Gill had only been working for advisory firm Lifesearch Ltd, based in West Yorkshire, UK, for three months when he was given the scratch card for going ‘above and beyond’ with a client.
The 22-year-old said he felt sick when he realised what he had won and hoped it was karma repaying him for a few good deeds.
“I’m not particularly superstitious or anything but I can’t help thinking that this win was some kind of cosmic pat on the back,” the Daily Mail reported him saying.
“That morning, on my way to work, I was in a good mood and wanted to pass on some positivity.
“So I gave up my seat on the bus, I let a couple of people ahead of me on the queue and I helped a fellow passenger with his bags.
“I even joked with colleagues when I got to the office that maybe the universe would repay me, and we all laughed and agreed that karma probably didn’t work like that.”
When Gill discovered his scratch card was the jackpot card he called his manager Chris Vickers out of a meeting, even offering to split the prize with him.

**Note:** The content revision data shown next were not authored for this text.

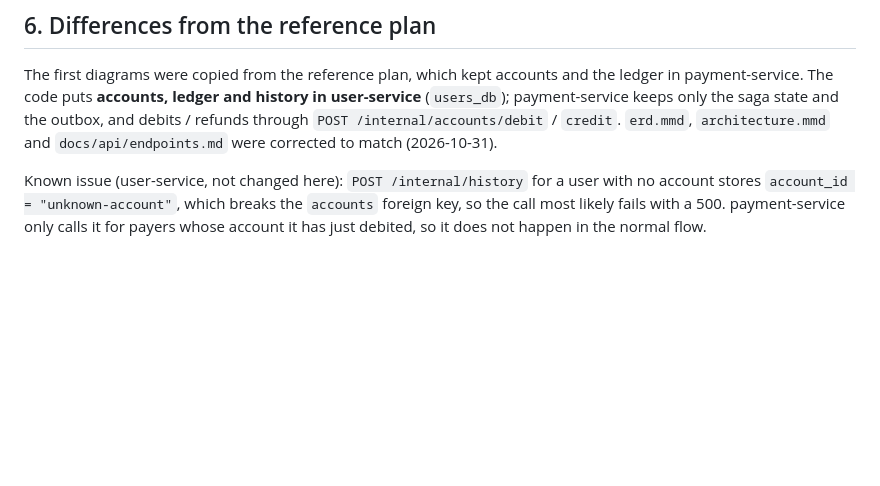
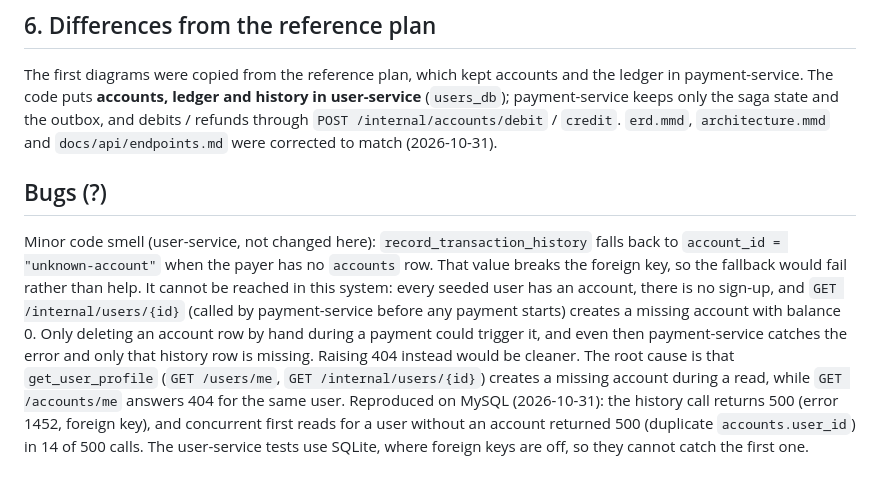
Before and after one commit to JamesJoys-vie/SOA-Midterm---iBanking-subsystem, a Markdown page: docs/design/services.md, the part around the change. GitHub-like rendering; blank space fills up the shorter version.

Commit message:
Reported 'Bugs' in `user-service`

```diff
--- a/docs/design/services.md
+++ b/docs/design/services.md
@@ -98,6 +98,16 @@ code puts **accounts, ledger and history in user-service** (`users_db`); payment
 and the outbox, and debits / refunds through `POST /internal/accounts/debit` / `credit`. `erd.mmd`,
 `architecture.mmd` and `docs/api/endpoints.md` were corrected to match (2026-10-31).
 
-Known issue (user-service, not changed here): `POST /internal/history` for a user with no account stores
-`account_id = "unknown-account"`, which breaks the `accounts` foreign key, so the call most likely fails with a 500.
-payment-service only calls it for payers whose account it has just debited, so it does not happen in the normal flow.
+
+## Bugs (?)
+Minor code smell (user-service, not changed here): `record_transaction_history` falls back to
+`account_id = "unknown-account"` when the payer has no `accounts` row. That value breaks the foreign key, so the
+fallback would fail rather than help. It cannot be reached in this system: every seeded user has an account, there
+is no sign-up, and `GET /internal/users/{id}` (called by payment-service before any payment starts) creates a missing
+account with balance 0. Only deleting an account row by hand during a payment could trigger it, and even then
+payment-service catches the error and only that history row is missing. Raising 404 instead would be cleaner.
+The root cause is that `get_user_profile` (`GET /users/me`, `GET /internal/users/{id}`) creates a missing account
+during a read, while `GET /accounts/me` answers 404 for the same user. Reproduced on MySQL (2026-10-31): the history
+call returns 500 (error 1452, foreign key), and concurrent first reads for a user without an account returned 500
+(duplicate `accounts.user_id`) in 14 of 500 calls. The user-service tests use SQLite, where foreign keys are off,
+so they cannot catch the first one.
```
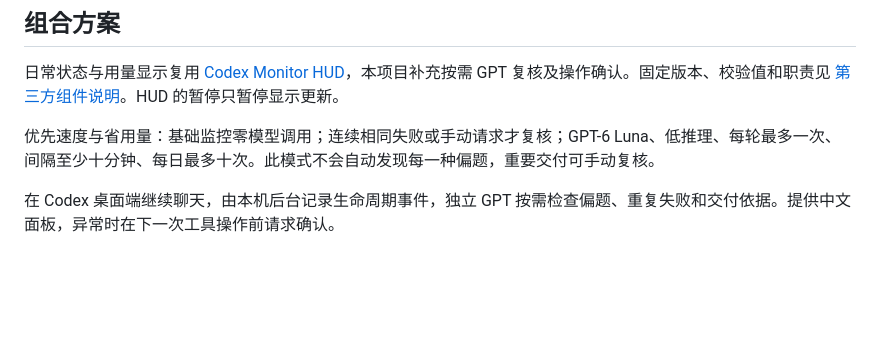
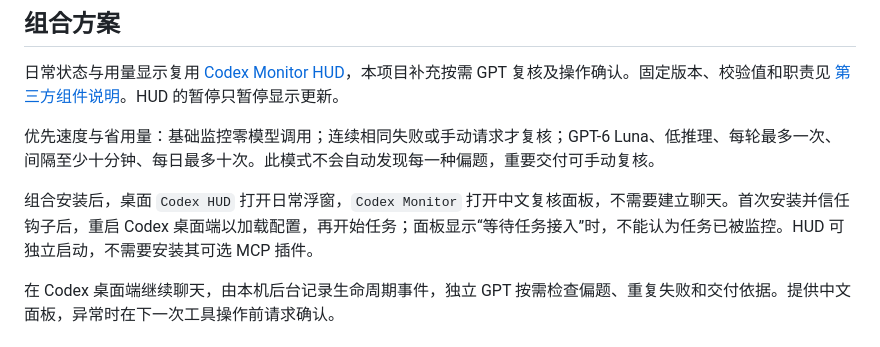
Before and after one commit to 7Ambrose/codex-desktop-monitor, a Markdown page: README.md, the part around the change. Rendered like a GitHub page; blank space fills up the shorter version.

Commit message:
Document visual entry points and first task activation

```diff
--- a/README.md
+++ b/README.md
@@ -5,6 +5,8 @@
 日常状态与用量显示复用 [Codex Monitor HUD](https://github.com/LH-03/codex-monitor-hud)，本项目补充按需 GPT 复核及操作确认。固定版本、校验值和职责见 [第三方组件说明](THIRD_PARTY.md)。HUD 的暂停只暂停显示更新。
 
 优先速度与省用量：基础监控零模型调用；连续相同失败或手动请求才复核；GPT-6 Luna、低推理、每轮最多一次、间隔至少十分钟、每日最多十次。此模式不会自动发现每一种偏题，重要交付可手动复核。
+
+组合安装后，桌面 `Codex HUD` 打开日常浮窗，`Codex Monitor` 打开中文复核面板，不需要建立聊天。首次安装并信任钩子后，重启 Codex 桌面端以加载配置，再开始任务；面板显示“等待任务接入”时，不能认为任务已被监控。HUD 可独立启动，不需要安装其可选 MCP 插件。
 
 在 Codex 桌面端继续聊天，由本机后台记录生命周期事件，独立 GPT 按需检查偏题、重复失败和交付依据。提供中文面板，异常时在下一次工具操作前请求确认。
 
```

Vickers said his employee was kind-hearted, compassionate and a great worker. He offered the young adviser the rest of the week off to come to terms with his win but Gill returned to work on and to finish some calls.
“I couldn’t have been happier for Lewis because of the way that he is, he could have walked out.
“If you imagine most people 22 years of age and won $240,000, they would be gone. But he just did his job.
“He’s got his head screwed on and is going to stick around.”
Gill was even given a massive round of applause when he left the office that day.
Vickers admitted it would have been great to enjoy such a win himself. But he said: “Would I have taken Lewis’ money? No.
“In fact, when he came out he sort of offered to split the money with me and I said ‘no, don’t talk silly’.”
Gill said after treating his colleagues to a few drinks on his winnings he planned to invest in some property, take a holiday and help out his parents.
“Whatever I am going to do I’m going to be careful, this money has opened up doors that weren’t there before.”